▸ Activity
Below are records with pictures in them; print them exactly, omitting the pictures.
The input below:
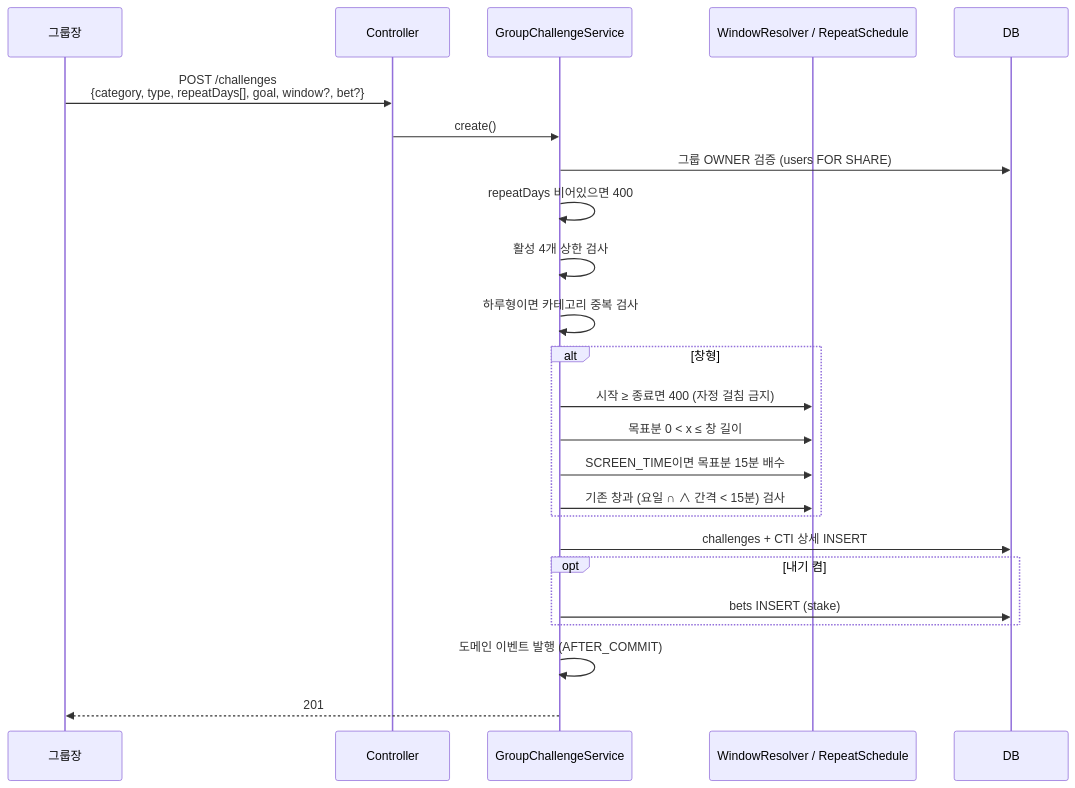
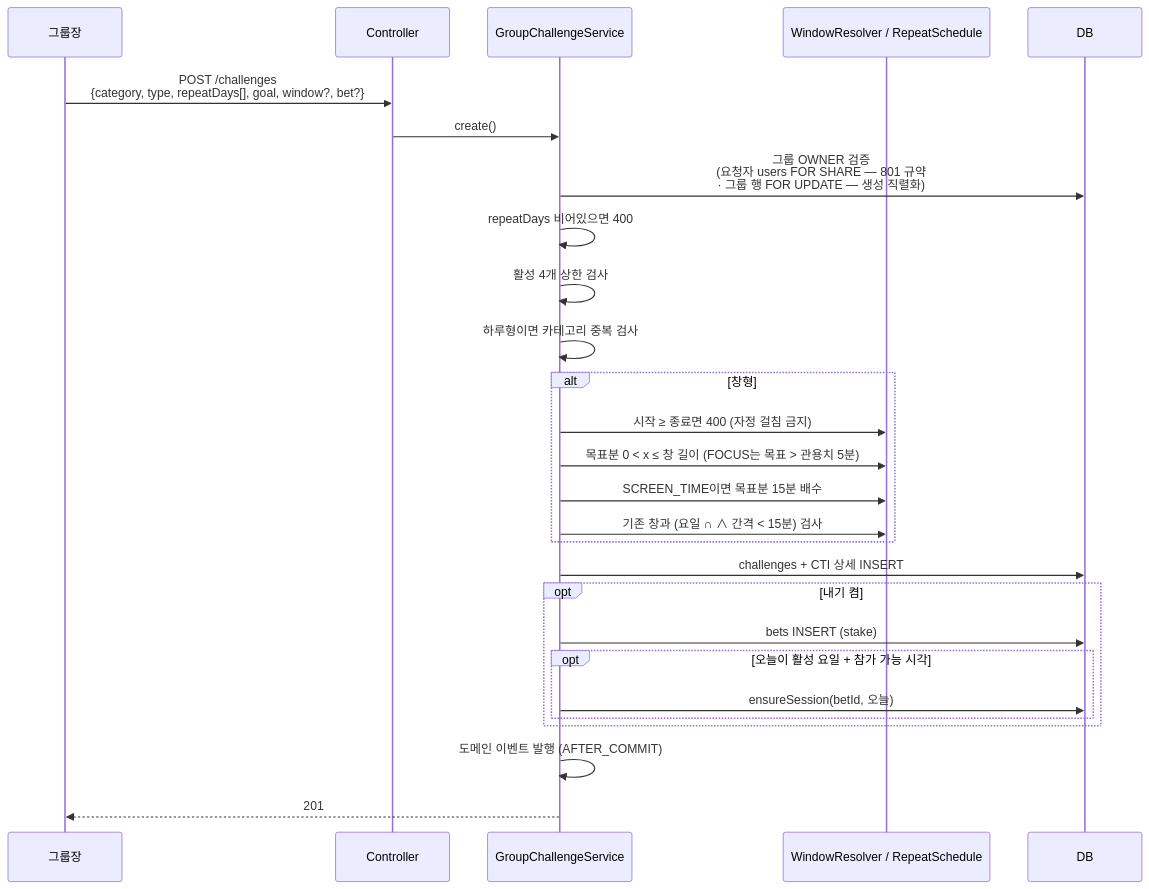
One commit to OneOrThree/phone changed the third of 13 diagrams in docs/prd/challenge/high-level-design.md. Above: the diagram before and after it, drawn with Mermaid. The commit also changed other lines of this file and 5 other files, not shown here.

````diff
--- a/docs/prd/challenge/high-level-design.md
+++ b/docs/prd/challenge/high-level-design.md
@@ -119,27 +119,30 @@
 ```mermaid
 sequenceDiagram
     participant U as 그룹장
     participant C as Controller
     participant S as GroupChallengeService
     participant D as WindowResolver / RepeatSchedule
     participant DB as DB
 
     U->>C: POST /challenges<br/>{category, type, repeatDays[], goal, window?, bet?}
     C->>S: create()
-    S->>DB: 그룹 OWNER 검증 (users FOR SHARE)
+    S->>DB: 그룹 OWNER 검증<br/>(요청자 users FOR SHARE — 801 규약<br/>· 그룹 행 FOR UPDATE — 생성 직렬화)
     S->>S: repeatDays 비어있으면 400
     S->>S: 활성 4개 상한 검사
     S->>S: 하루형이면 카테고리 중복 검사
     alt 창형
         S->>D: 시작 ≥ 종료면 400 (자정 걸침 금지)
-        S->>D: 목표분 0 < x ≤ 창 길이
+        S->>D: 목표분 0 < x ≤ 창 길이 (FOCUS는 목표 > 관용치 5분)
         S->>D: SCREEN_TIME이면 목표분 15분 배수
         S->>D: 기존 창과 (요일 ∩ ∧ 간격 < 15분) 검사
     end
     S->>DB: challenges + CTI 상세 INSERT
     opt 내기 켬
         S->>DB: bets INSERT (stake)
+        opt 오늘이 활성 요일 + 참가 가능 시각
+            S->>DB: ensureSession(betId, 오늘)
+        end
     end
     S->>S: 도메인 이벤트 발행 (AFTER_COMMIT)
     S-->>U: 201
 ```
````
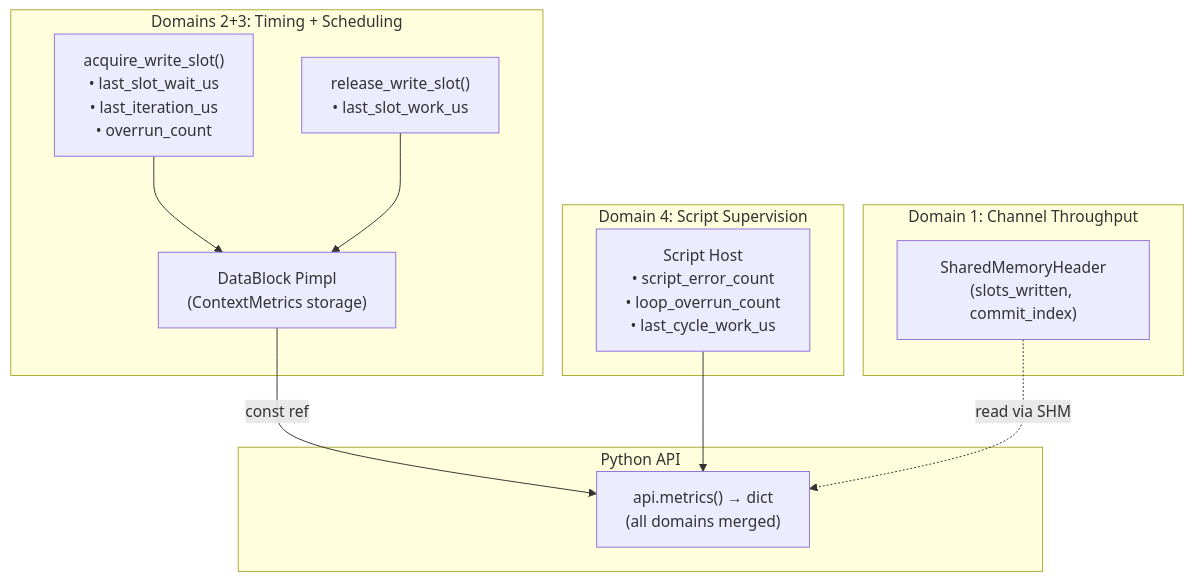
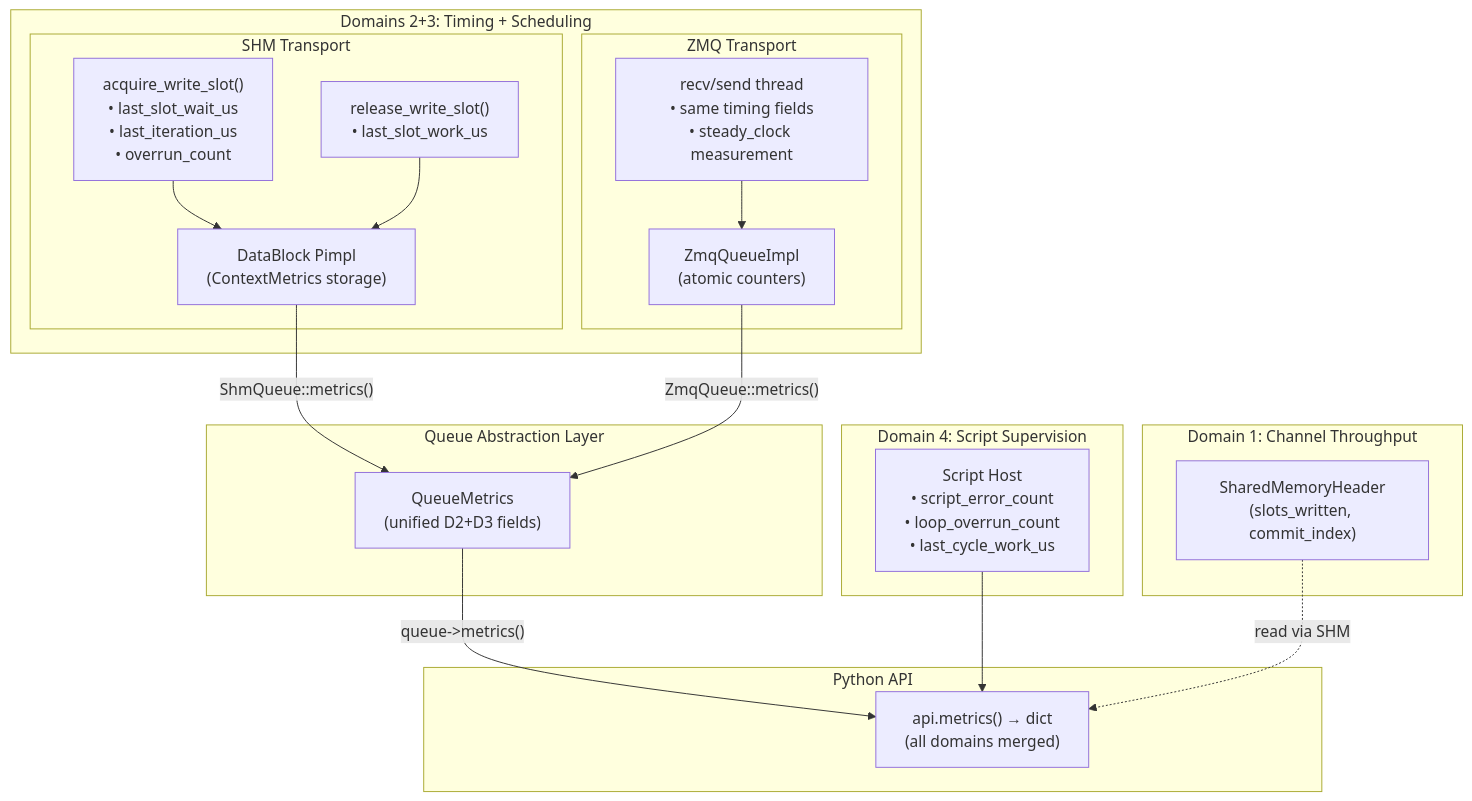
Before and after one commit to Qing-LAB/pylabhub: the diagram in docs/HEP/HEP-CORE-0008-LoopPolicy-and-IterationMetrics.md, drawn with Mermaid. The commit also changed other lines of this file and 34 other files, not shown here.

````diff
--- a/docs/HEP/HEP-CORE-0008-LoopPolicy-and-IterationMetrics.md
+++ b/docs/HEP/HEP-CORE-0008-LoopPolicy-and-IterationMetrics.md
@@ -491,26 +491,39 @@
 ```mermaid
 flowchart TB
     subgraph D1["Domain 1: Channel Throughput"]
         SHM["SharedMemoryHeader\n(slots_written, commit_index)"]
     end
 
     subgraph D2D3["Domains 2+3: Timing + Scheduling"]
-        Acquire["acquire_write_slot()\n• last_slot_wait_us\n• last_iteration_us\n• overrun_count"]
-        Release["release_write_slot()\n• last_slot_work_us"]
-        Pimpl["DataBlock Pimpl\n(ContextMetrics storage)"]
+        subgraph ShmPath["SHM Transport"]
+            Acquire["acquire_write_slot()\n• last_slot_wait_us\n• last_iteration_us\n• overrun_count"]
+            Release["release_write_slot()\n• last_slot_work_us"]
+            Pimpl["DataBlock Pimpl\n(ContextMetrics storage)"]
+        end
+        subgraph ZmqPath["ZMQ Transport"]
+            ZmqThread["recv/send thread\n• same timing fields\n• steady_clock measurement"]
+            ZmqImpl["ZmqQueueImpl\n(atomic counters)"]
+        end
+    end
+
+    subgraph QueueLayer["Queue Abstraction Layer"]
+        QM["QueueMetrics\n(unified D2+D3 fields)"]
     end
 
     subgraph D4["Domain 4: Script Supervision"]
         ScriptHost["Script Host\n• script_error_count\n• loop_overrun_count\n• last_cycle_work_us"]
     end
 
     subgraph API["Python API"]
         MetricsDict["api.metrics() → dict\n(all domains merged)"]
     end
 
     Acquire --> Pimpl
     Release --> Pimpl
-    Pimpl -->|"const ref"| MetricsDict
+    Pimpl -->|"ShmQueue::metrics()"| QM
+    ZmqThread --> ZmqImpl
+    ZmqImpl -->|"ZmqQueue::metrics()"| QM
+    QM -->|"queue->metrics()"| MetricsDict
     ScriptHost --> MetricsDict
     SHM -.->|"read via SHM"| MetricsDict
 ```
````
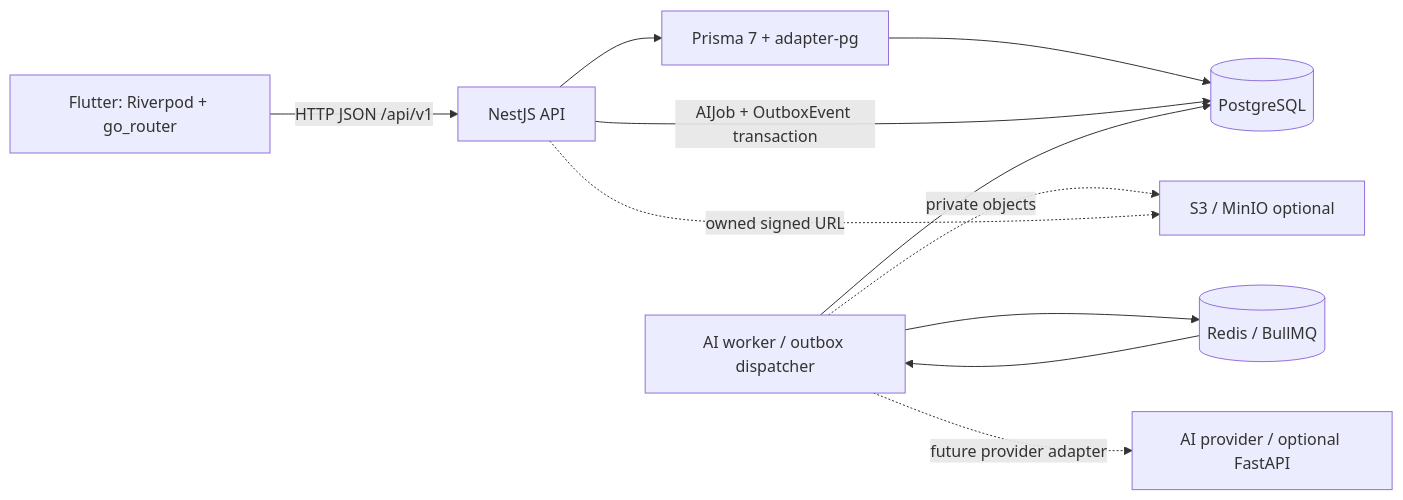
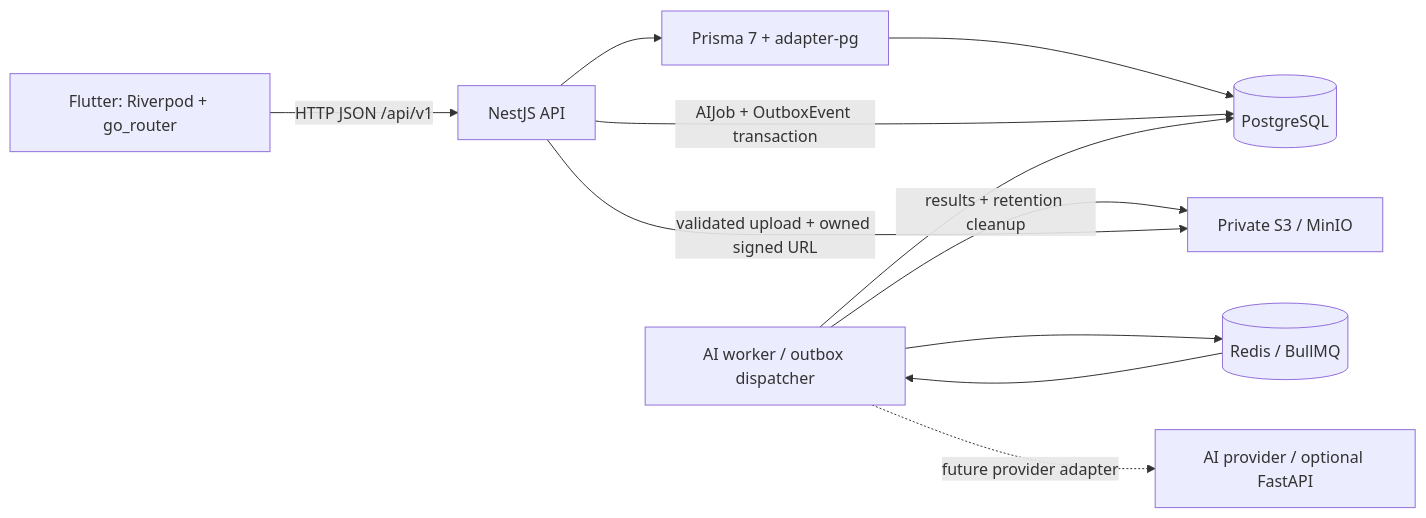
Before and after one commit to pqchien1905/WEARLY: the first of 2 diagrams in docs/architecture.md, drawn with Mermaid. The commit also changed other lines of this file and 47 other files, not shown here.

Commit message:
feat: add private image uploads and durable retention cleanup

````diff
--- a/docs/architecture.md
+++ b/docs/architecture.md
@@ -25,13 +25,13 @@
 ```mermaid
 flowchart LR
   F["Flutter: Riverpod + go_router"] -->|"HTTP JSON /api/v1"| API["NestJS API"]
   API --> P["Prisma 7 + adapter-pg"]
   P --> DB[("PostgreSQL")]
   API -->|"AIJob + OutboxEvent transaction"| DB
   W["AI worker / outbox dispatcher"] --> DB
   W --> Q[("Redis / BullMQ")]
   Q --> W
   W -. "future provider adapter" .-> AI["AI provider / optional FastAPI"]
-  W -. "private objects" .-> S3["S3 / MinIO optional"]
-  API -. "owned signed URL" .-> S3
+  W -->|"results + retention cleanup"| S3["Private S3 / MinIO"]
+  API -->|"validated upload + owned signed URL"| S3
 ```
````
End of The input.
▸ Answer for the task
One commit to OneOrThree/phone changed the third of 13 diagrams in docs/prd/challenge/high-level-design.md. Above: the diagram before and after it, drawn with Mermaid. The commit also changed other lines of this file and 5 other files, not shown here.

````diff
--- a/docs/prd/challenge/high-level-design.md
+++ b/docs/prd/challenge/high-level-design.md
@@ -119,27 +119,30 @@
 ```mermaid
 sequenceDiagram
     participant U as 그룹장
     participant C as Controller
     participant S as GroupChallengeService
     participant D as WindowResolver / RepeatSchedule
     participant DB as DB
 
     U->>C: POST /challenges<br/>{category, type, repeatDays[], goal, window?, bet?}
     C->>S: create()
-    S->>DB: 그룹 OWNER 검증 (users FOR SHARE)
+    S->>DB: 그룹 OWNER 검증<br/>(요청자 users FOR SHARE — 801 규약<br/>· 그룹 행 FOR UPDATE — 생성 직렬화)
     S->>S: repeatDays 비어있으면 400
     S->>S: 활성 4개 상한 검사
     S->>S: 하루형이면 카테고리 중복 검사
     alt 창형
         S->>D: 시작 ≥ 종료면 400 (자정 걸침 금지)
-        S->>D: 목표분 0 < x ≤ 창 길이
+        S->>D: 목표분 0 < x ≤ 창 길이 (FOCUS는 목표 > 관용치 5분)
         S->>D: SCREEN_TIME이면 목표분 15분 배수
         S->>D: 기존 창과 (요일 ∩ ∧ 간격 < 15분) 검사
     end
     S->>DB: challenges + CTI 상세 INSERT
     opt 내기 켬
         S->>DB: bets INSERT (stake)
+        opt 오늘이 활성 요일 + 참가 가능 시각
+            S->>DB: ensureSession(betId, 오늘)
+        end
     end
     S->>S: 도메인 이벤트 발행 (AFTER_COMMIT)
     S-->>U: 201
 ```
````
Before and after one commit to Qing-LAB/pylabhub: the diagram in docs/HEP/HEP-CORE-0008-LoopPolicy-and-IterationMetrics.md, drawn with Mermaid. The commit also changed other lines of this file and 34 other files, not shown here.

````diff
--- a/docs/HEP/HEP-CORE-0008-LoopPolicy-and-IterationMetrics.md
+++ b/docs/HEP/HEP-CORE-0008-LoopPolicy-and-IterationMetrics.md
@@ -491,26 +491,39 @@
 ```mermaid
 flowchart TB
     subgraph D1["Domain 1: Channel Throughput"]
         SHM["SharedMemoryHeader\n(slots_written, commit_index)"]
     end
 
     subgraph D2D3["Domains 2+3: Timing + Scheduling"]
-        Acquire["acquire_write_slot()\n• last_slot_wait_us\n• last_iteration_us\n• overrun_count"]
-        Release["release_write_slot()\n• last_slot_work_us"]
-        Pimpl["DataBlock Pimpl\n(ContextMetrics storage)"]
+        subgraph ShmPath["SHM Transport"]
+            Acquire["acquire_write_slot()\n• last_slot_wait_us\n• last_iteration_us\n• overrun_count"]
+            Release["release_write_slot()\n• last_slot_work_us"]
+            Pimpl["DataBlock Pimpl\n(ContextMetrics storage)"]
+        end
+        subgraph ZmqPath["ZMQ Transport"]
+            ZmqThread["recv/send thread\n• same timing fields\n• steady_clock measurement"]
+            ZmqImpl["ZmqQueueImpl\n(atomic counters)"]
+        end
+    end
+
+    subgraph QueueLayer["Queue Abstraction Layer"]
+        QM["QueueMetrics\n(unified D2+D3 fields)"]
     end
 
     subgraph D4["Domain 4: Script Supervision"]
         ScriptHost["Script Host\n• script_error_count\n• loop_overrun_count\n• last_cycle_work_us"]
     end
 
     subgraph API["Python API"]
         MetricsDict["api.metrics() → dict\n(all domains merged)"]
     end
 
     Acquire --> Pimpl
     Release --> Pimpl
-    Pimpl -->|"const ref"| MetricsDict
+    Pimpl -->|"ShmQueue::metrics()"| QM
+    ZmqThread --> ZmqImpl
+    ZmqImpl -->|"ZmqQueue::metrics()"| QM
+    QM -->|"queue->metrics()"| MetricsDict
     ScriptHost --> MetricsDict
     SHM -.->|"read via SHM"| MetricsDict
 ```
````
Before and after one commit to pqchien1905/WEARLY: the first of 2 diagrams in docs/architecture.md, drawn with Mermaid. The commit also changed other lines of this file and 47 other files, not shown here.

Commit message:
feat: add private image uploads and durable retention cleanup

````diff
--- a/docs/architecture.md
+++ b/docs/architecture.md
@@ -25,13 +25,13 @@
 ```mermaid
 flowchart LR
   F["Flutter: Riverpod + go_router"] -->|"HTTP JSON /api/v1"| API["NestJS API"]
   API --> P["Prisma 7 + adapter-pg"]
   P --> DB[("PostgreSQL")]
   API -->|"AIJob + OutboxEvent transaction"| DB
   W["AI worker / outbox dispatcher"] --> DB
   W --> Q[("Redis / BullMQ")]
   Q --> W
   W -. "future provider adapter" .-> AI["AI provider / optional FastAPI"]
-  W -. "private objects" .-> S3["S3 / MinIO optional"]
-  API -. "owned signed URL" .-> S3
+  W -->|"results + retention cleanup"| S3["Private S3 / MinIO"]
+  API -->|"validated upload + owned signed URL"| S3
 ```
````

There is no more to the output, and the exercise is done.